Accuracy: I used to think Cassel was pretty accurate, but my faith it that in wobbling. I think his accuracy is fine short to mid range over the middle, but degenerates elsewhere because of his inability to make certain throws. Another problem I feel he has is that he starts going bananas in his head. He panics and the ball comes out hastily and without the accuracy it would have otherwise. This is kind of what happened with the pass to McCluster vs SF. The pass was a low/straight line drive that was placed awkwardly. McCluster somehow got the ball and simultaneously broke a tackle. Then he literally flew into the end zone. As an aside, I don't know that I think Dexter McCluster is human anymore.
Mobility: Matt Cassel can move pretty well for a big boy. He can run effectively if need be or buy time in the pocket.

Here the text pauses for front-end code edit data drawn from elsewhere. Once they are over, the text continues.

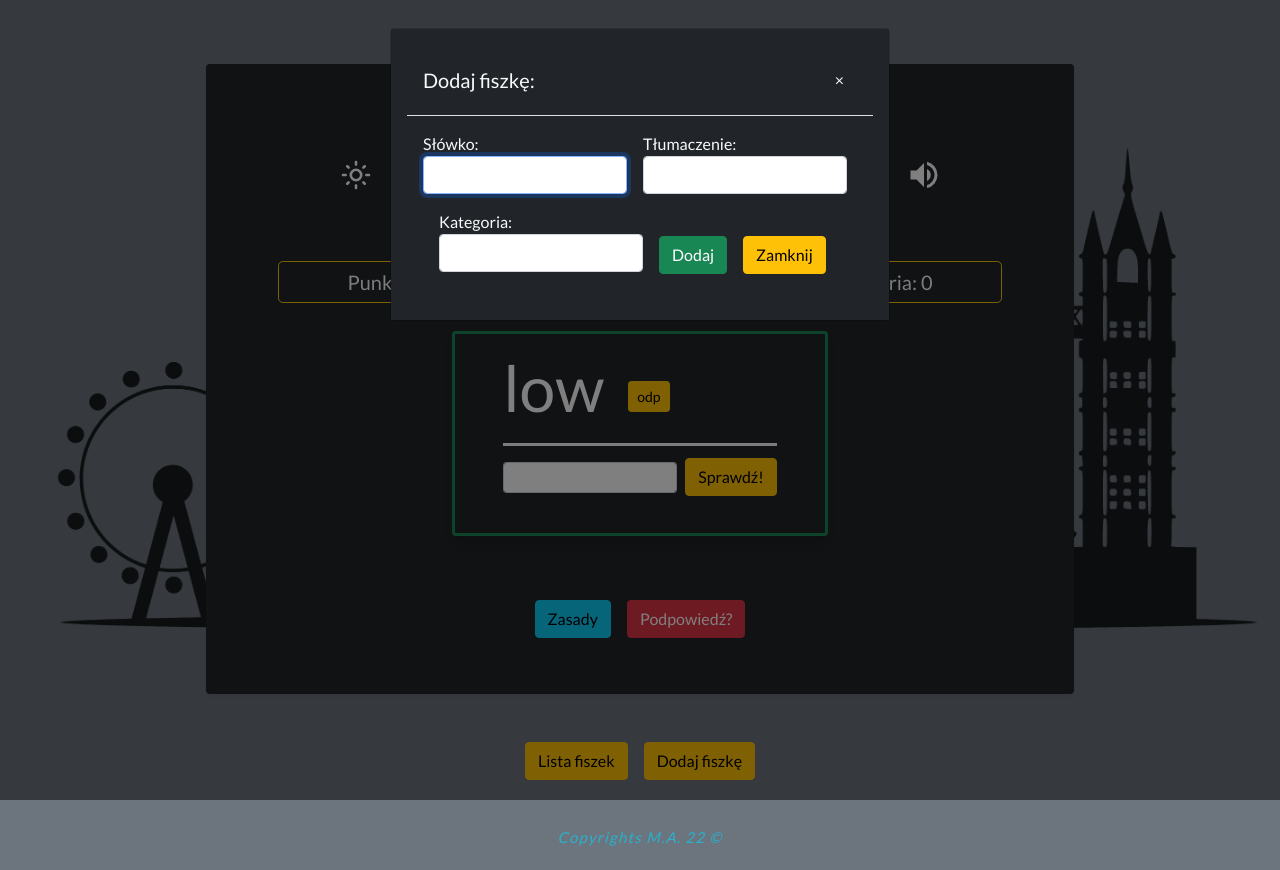
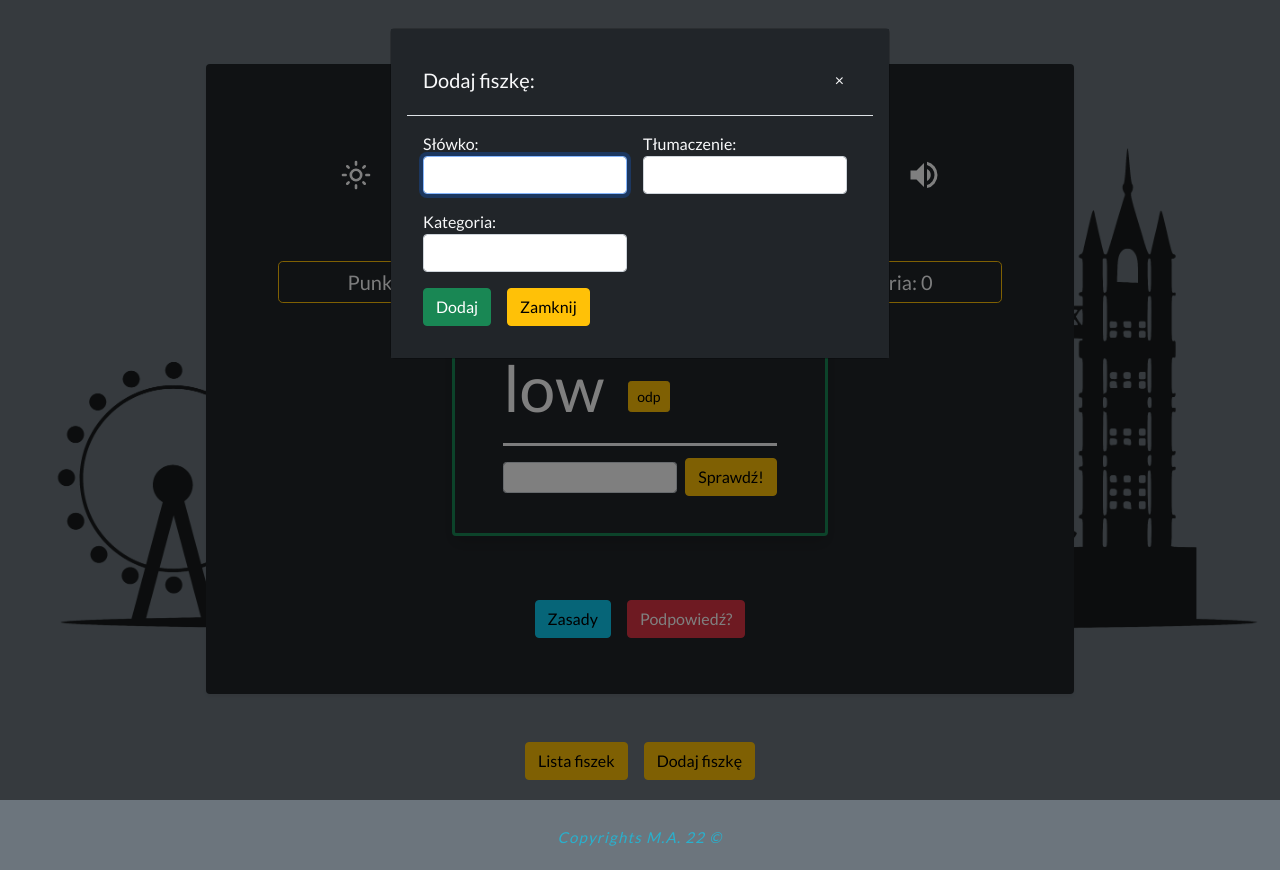
Before and after one commit to malex3334/FlashCards, a React (Create React App) app: page / in a window 1280 px wide. Both pictures are taken after a click on the button "Dodaj fiszkę". Built offline with nearby package versions, Linux system fonts and the light colour scheme; no server answers.

Commit message:
new flashcard confirmation added

```diff
--- a/src/pages/FlashCard.jsx
+++ b/src/pages/FlashCard.jsx
@@ -44,7 +44,6 @@ function FlashCard() {
       ? 0
       : JSON.parse(localStorage.getItem("score"))
   );
-  // const [mute, setMute] = useState(false);
 
   const [notification, setNotification] = useState("");
 
@@ -198,8 +197,6 @@ function FlashCard() {
     }
   }, [streak, bestStreak]);
 
-  useEffect(() => {}, [setBestStreak]);
-
   return (
     <div
       className={`shadow-sm p-5 mb-5 mt-0 mt-md-5 rounded
--- a/src/pages/FlashCardForm.jsx
+++ b/src/pages/FlashCardForm.jsx
@@ -10,6 +10,7 @@ export default function FlashCardForm() {
   const [polish, setPolish] = useState("");
   const [category, setCategory] = useState("");
   const randomID = useId();
+  const [flashAdded, setFlashAdded] = useState(false);
 
   const handleSubmit = (e) => {
     e.preventDefault();
@@ -21,7 +22,16 @@ export default function FlashCardForm() {
     setPolish("");
     setCategory("");
     inputRef.current.focus();
+
+    setFlashAdded(true);
+    setTimeout(() => {
+      setFlashAdded(false);
+    }, 3000);
   };
+
+  function FlashAdded() {
+    return <h5 className="text-success text-align-center">Dodano fiszkę!</h5>;
+  }
 
   useEffect(() => {
     localStorage.setItem("data", JSON.stringify(data));
@@ -49,6 +59,7 @@ export default function FlashCardForm() {
         </div>
         <div className="modal-body">
           <form className="form-group" onSubmit={handleSubmit}>
+            {flashAdded && <FlashAdded />}
             <label>
               <span>Słówko:</span>
               <input
@@ -74,7 +85,7 @@ export default function FlashCardForm() {
                 value={polish}
               />
             </label>
-            <label className="mb-3 ms-sm-3">
+            <label className="mb-3 ">
               <span>Kategoria:</span>
               <input
                 className="form-control"
@@ -85,7 +96,8 @@ export default function FlashCardForm() {
                 value={category}
               />
             </label>
-            <button className="btn btn-success ms-3 me-sm-3">Dodaj</button>
+            <br />
+            <button className="btn btn-success me-3 me-sm-3">Dodaj</button>
             <button
               onClick={() => setNewCard(false)}
               className="btn btn-warning"
```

The only problem here is that all the time in the world isn't enough for Cassel to get the ball out, so his mobility is something of a moot point.
Reads/Decision Making: Poor guy just can't solve a defense. He either A: struggles with his reads and progressions, or B: is overly conservative with the windows he is willing to hit. Most analysts I hear say the former, which I think is part of it, but I feel the latter is much to do with it as well. I think his conservatism is evidenced by his sudden late game effectiveness. This is because he HAS to just make a decision and throw it due to the time constraints. Earlier in the game, he is just unable to force himself to get the ball out. He's thinking "well, lemme just check this read again..." He keeps doing that until he's hurried and either throws a dump off or takes a sack. This is why back in 2008 everyone was suddenly questioning the once vaunted NE offensive line. They allowed so many sacks that people thought they'd gone off the deep end. nothing was wrong with the line, they were just pass blocking for a QB who can't make decisions.
I think that average is about right. Cassel certainly has some strengths but unfortunately they come in areas less germane to on field play. In our last game at SF Cassel had a good game mostly because Charlie Wies did a good job game planning with Cassel's limitations taken into account. They ran a shorter, almost west coast offense most of the time. They had Cassel tossing short to mid-range routs to guys who can extend a play(McCluster, Charles, Moeaki). In that game our traditional WRs only had 3 catches for 67 yards, the largest chunk of which came on that excellently called trick play to Bowe. Charles and McCluster combined for 6 receptions for 126 yards. The game plan was, and probably will be to extend the range of the offense by letting Cassel get the ball out short to guys who can create some YAC. The theme this season will be how much in Matt Cassel holding us back? How well can play in spite of him? How long can we manage his deficiencies before something else must be done?